I first heard the term “big data” five years ago. The concept has really changed our lives in spectacular ways.
Unfortunately, the term itself might be leading decision-makers astray. They believe that the value of big data is predicated almost entirely on its volume.
The people that have sensationalized the concept of big data deserve some of the blame. They have focused overwhelmingly on the fact that storing massive amounts of data makes certain objectives more attainable. While this is technically true, there are still other factors that need to be considered. Besides the volume of the data under their control.
A couple of years ago, CMSWire tried to draw attention to this issue. They pointed out several reasons that data quality is more important than data volume. We decided to extrapolate their message and focus on ways that data scalability could compromise the integrity of a big data campaign. Brands that understand these challenges can factor for them and get a cutting edge with their big data strategy.
Data scalability heuristics that must be controlled
Organizations have minimum data volume requirements for any project that relies on machine learning or AI. However, data volume is not usually the most important constraint. In fact, organizations that focus too heavily on amassing more data could compromise data integrity in several ways. Here are a few examples of this fallacy.
Procuring data from too many heterogeneous sources without controlling for consistency
There are many different places to accumulate data from. Don’t get me wrong – there is nothing wrong with pulling data from multiple sources. However, it is important to control for discrepancies. Here are some issues with data compatibility that have to be monitored:
- Data from website polls with different types of biases built into their polling models
- Data from various sources without trying to control for demographic discrepancies
- and data from .CSV files with different fields
It is important to develop a methodology for controlling for incompatibilities in your data sets.
Neglecting to institute any data quality scoring model

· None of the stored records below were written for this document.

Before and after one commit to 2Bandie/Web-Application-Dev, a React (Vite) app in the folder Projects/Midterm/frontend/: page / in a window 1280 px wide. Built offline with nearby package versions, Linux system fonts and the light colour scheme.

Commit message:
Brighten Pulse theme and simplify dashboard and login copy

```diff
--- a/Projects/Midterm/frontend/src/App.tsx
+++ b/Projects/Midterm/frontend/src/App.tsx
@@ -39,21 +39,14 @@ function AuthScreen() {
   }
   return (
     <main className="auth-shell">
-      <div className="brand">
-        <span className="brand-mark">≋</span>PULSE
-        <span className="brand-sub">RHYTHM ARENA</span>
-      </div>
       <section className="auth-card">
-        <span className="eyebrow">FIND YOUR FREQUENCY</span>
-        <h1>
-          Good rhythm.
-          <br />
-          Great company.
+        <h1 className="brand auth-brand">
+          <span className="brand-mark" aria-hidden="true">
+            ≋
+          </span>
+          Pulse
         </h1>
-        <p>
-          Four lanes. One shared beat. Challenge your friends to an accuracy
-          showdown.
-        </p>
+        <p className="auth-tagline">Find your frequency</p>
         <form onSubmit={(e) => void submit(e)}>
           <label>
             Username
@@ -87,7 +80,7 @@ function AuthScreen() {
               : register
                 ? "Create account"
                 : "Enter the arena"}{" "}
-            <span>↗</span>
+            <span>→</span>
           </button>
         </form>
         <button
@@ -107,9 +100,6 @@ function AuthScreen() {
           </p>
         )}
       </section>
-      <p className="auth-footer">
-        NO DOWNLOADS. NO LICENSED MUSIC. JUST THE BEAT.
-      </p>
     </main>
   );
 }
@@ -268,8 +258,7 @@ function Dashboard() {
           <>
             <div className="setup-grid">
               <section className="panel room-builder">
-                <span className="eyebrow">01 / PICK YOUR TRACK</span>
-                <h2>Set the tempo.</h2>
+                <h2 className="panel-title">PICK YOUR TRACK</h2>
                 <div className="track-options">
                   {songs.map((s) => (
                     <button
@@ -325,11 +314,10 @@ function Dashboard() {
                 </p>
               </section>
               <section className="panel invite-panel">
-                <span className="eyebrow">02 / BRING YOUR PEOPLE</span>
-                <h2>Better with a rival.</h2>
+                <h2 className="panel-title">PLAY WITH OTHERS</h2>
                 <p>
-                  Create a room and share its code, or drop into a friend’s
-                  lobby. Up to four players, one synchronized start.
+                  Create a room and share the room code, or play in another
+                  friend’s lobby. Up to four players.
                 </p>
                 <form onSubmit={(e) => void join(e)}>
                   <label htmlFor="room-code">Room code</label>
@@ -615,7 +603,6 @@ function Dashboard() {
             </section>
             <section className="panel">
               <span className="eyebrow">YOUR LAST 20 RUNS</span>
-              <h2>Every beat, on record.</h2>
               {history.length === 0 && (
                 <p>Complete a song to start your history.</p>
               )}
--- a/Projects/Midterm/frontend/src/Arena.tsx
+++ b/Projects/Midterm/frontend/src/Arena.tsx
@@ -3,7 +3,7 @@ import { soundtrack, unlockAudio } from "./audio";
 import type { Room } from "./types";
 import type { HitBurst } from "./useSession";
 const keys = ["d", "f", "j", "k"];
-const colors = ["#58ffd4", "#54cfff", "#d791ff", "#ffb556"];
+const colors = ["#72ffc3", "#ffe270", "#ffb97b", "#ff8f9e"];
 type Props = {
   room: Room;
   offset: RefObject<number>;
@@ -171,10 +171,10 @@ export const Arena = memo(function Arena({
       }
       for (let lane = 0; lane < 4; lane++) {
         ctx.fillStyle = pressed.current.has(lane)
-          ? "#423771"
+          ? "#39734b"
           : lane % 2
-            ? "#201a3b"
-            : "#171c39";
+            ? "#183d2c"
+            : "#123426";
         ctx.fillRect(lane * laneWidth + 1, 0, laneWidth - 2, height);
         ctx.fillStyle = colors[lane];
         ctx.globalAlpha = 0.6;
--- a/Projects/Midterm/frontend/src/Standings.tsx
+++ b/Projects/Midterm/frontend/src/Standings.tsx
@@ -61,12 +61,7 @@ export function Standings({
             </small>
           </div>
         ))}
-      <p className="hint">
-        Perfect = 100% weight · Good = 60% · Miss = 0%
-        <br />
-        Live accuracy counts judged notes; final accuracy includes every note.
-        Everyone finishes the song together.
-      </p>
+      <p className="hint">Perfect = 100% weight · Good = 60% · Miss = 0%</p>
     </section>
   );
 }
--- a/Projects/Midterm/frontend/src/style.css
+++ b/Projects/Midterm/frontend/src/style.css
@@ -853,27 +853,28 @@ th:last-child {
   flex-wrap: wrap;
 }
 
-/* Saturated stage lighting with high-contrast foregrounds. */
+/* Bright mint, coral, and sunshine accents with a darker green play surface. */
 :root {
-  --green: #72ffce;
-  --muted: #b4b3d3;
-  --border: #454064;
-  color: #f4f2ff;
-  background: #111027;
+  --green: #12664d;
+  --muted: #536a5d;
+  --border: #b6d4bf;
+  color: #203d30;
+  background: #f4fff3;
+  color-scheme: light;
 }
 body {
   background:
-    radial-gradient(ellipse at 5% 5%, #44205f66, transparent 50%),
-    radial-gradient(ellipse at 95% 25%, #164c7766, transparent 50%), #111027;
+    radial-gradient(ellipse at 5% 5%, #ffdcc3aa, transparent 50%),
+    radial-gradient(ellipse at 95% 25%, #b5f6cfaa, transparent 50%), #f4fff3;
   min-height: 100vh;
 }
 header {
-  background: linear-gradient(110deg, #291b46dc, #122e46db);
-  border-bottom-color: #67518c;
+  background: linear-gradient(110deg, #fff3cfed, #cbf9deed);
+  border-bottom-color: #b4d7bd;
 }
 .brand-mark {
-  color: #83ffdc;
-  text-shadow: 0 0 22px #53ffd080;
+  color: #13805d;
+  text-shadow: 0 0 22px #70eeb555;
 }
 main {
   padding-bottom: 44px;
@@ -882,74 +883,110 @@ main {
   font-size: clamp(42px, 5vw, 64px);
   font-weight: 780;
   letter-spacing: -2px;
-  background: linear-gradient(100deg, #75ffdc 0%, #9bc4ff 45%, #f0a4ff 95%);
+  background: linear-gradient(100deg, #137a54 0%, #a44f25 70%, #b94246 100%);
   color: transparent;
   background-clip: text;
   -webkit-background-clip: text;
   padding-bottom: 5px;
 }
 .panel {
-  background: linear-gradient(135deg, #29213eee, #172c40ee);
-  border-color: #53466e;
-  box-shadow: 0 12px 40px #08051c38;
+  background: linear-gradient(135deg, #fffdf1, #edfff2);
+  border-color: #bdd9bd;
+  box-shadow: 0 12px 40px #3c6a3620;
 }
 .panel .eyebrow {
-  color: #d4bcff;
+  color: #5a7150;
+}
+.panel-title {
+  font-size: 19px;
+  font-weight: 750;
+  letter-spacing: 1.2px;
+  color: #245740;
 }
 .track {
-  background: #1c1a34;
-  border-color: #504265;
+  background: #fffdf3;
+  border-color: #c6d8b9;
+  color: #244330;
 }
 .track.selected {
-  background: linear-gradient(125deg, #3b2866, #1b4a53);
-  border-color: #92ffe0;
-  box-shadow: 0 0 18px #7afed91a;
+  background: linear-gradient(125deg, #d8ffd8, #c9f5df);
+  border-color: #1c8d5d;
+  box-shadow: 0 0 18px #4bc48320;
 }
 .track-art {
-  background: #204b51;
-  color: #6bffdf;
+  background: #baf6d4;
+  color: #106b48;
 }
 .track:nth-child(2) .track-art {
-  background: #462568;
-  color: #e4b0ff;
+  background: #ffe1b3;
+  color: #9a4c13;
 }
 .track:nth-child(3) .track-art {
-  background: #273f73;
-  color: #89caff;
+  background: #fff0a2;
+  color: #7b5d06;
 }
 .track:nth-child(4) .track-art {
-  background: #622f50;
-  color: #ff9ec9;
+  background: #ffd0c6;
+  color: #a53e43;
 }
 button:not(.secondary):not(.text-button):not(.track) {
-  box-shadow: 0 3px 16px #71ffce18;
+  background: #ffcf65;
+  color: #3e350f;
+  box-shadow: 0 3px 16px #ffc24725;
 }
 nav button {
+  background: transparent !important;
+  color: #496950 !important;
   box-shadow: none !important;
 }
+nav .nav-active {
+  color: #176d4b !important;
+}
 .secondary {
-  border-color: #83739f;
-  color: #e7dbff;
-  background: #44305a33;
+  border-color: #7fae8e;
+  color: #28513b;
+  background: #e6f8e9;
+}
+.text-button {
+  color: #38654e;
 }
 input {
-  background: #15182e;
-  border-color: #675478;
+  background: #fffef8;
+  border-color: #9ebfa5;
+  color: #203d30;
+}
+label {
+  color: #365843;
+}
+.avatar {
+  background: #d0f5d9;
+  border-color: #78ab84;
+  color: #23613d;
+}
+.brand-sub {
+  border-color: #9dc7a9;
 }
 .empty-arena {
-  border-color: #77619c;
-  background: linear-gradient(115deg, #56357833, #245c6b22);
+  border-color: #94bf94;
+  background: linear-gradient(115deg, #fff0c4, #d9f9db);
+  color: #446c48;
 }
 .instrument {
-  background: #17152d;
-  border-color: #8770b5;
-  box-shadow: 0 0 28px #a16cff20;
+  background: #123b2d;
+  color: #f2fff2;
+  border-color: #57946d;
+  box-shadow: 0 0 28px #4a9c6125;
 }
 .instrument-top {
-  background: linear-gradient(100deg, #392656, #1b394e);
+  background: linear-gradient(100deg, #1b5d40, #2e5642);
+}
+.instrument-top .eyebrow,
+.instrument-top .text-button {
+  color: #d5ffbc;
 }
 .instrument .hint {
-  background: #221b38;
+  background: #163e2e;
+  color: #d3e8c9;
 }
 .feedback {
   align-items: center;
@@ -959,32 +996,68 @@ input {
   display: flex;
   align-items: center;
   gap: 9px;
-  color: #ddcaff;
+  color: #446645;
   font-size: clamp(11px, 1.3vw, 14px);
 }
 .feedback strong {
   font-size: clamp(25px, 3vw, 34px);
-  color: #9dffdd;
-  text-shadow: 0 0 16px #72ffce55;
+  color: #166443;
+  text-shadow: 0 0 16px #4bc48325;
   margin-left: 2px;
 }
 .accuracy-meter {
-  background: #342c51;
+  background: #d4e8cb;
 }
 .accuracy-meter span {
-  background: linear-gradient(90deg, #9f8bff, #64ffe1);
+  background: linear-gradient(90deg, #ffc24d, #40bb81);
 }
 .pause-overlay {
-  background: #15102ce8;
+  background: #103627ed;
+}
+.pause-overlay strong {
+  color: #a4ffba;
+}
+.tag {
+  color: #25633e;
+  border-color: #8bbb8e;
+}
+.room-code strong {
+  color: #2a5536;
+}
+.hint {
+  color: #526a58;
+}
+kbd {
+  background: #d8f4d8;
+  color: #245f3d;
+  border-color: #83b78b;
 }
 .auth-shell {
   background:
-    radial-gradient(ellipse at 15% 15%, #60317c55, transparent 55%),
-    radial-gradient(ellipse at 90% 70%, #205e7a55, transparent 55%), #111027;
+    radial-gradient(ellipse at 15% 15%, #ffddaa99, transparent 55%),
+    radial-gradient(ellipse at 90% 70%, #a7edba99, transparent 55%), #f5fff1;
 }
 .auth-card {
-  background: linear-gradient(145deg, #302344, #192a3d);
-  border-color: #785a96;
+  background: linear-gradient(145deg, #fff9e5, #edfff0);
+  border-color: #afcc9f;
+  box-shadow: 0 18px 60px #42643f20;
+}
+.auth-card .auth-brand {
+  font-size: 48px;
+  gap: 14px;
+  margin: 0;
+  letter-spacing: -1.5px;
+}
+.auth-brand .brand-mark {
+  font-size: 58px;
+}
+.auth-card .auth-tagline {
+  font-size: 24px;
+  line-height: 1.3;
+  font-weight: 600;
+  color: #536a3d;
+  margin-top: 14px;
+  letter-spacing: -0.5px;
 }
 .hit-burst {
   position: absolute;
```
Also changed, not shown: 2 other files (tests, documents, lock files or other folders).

Most decisionmakers are probably familiar with the term “garbage in garbage out.” This concept is highly applicable to big data projects. Intel AI discussed the dangers of creating AI solutions based on biased or dirty data.
There is a tremendous difference in quality between various types of data. You can’t develop a coherent data strategy without taking this into account.
A recent article on online pulling for the 2020 democratic presidential primary addresses this. The poll was brigaded by members of 4Chan and other troll forums. The point of the article was that online polls are easily subject to manipulation.
Any organization relying on big data must determine the likelihood that the data could be manipulated or erroneous. They don’t necessarily need to entirely eliminate lower quality data. However, they need to account for data quality in their models. Therefore, they should use some kind of dampening effect for data that is less reliable.
Neglecting to consider context with older data sets
All data is going to have a life expectancy. Unfortunately, there aren’t any universal rules on the relevance of data over time. The quality of older data is going to depend on the specific project.
One example to consider is a political party using big data to forecast outcomes on the electoral map. They might retain election data going back decades. But, is older data still going to be valuable?
The answer to that question is going to depend on the specific objectives of the campaign. If the goal is to track evolving positions on issues over time, then that data might be useful. However, if the goal is to project the outcomes of electoral contests in specific regions in the upcoming election, then there is going to be a shelf-life on certain data. Data from recent polls and the previous election might be relevant, but older data might need to be omitted from the model.
Date quality over data volume: always
There are different factors when considering a data strategy. So, you must pay attention to both data volume and data quality. Any model that neglects to control for both is doomed to fail from the start.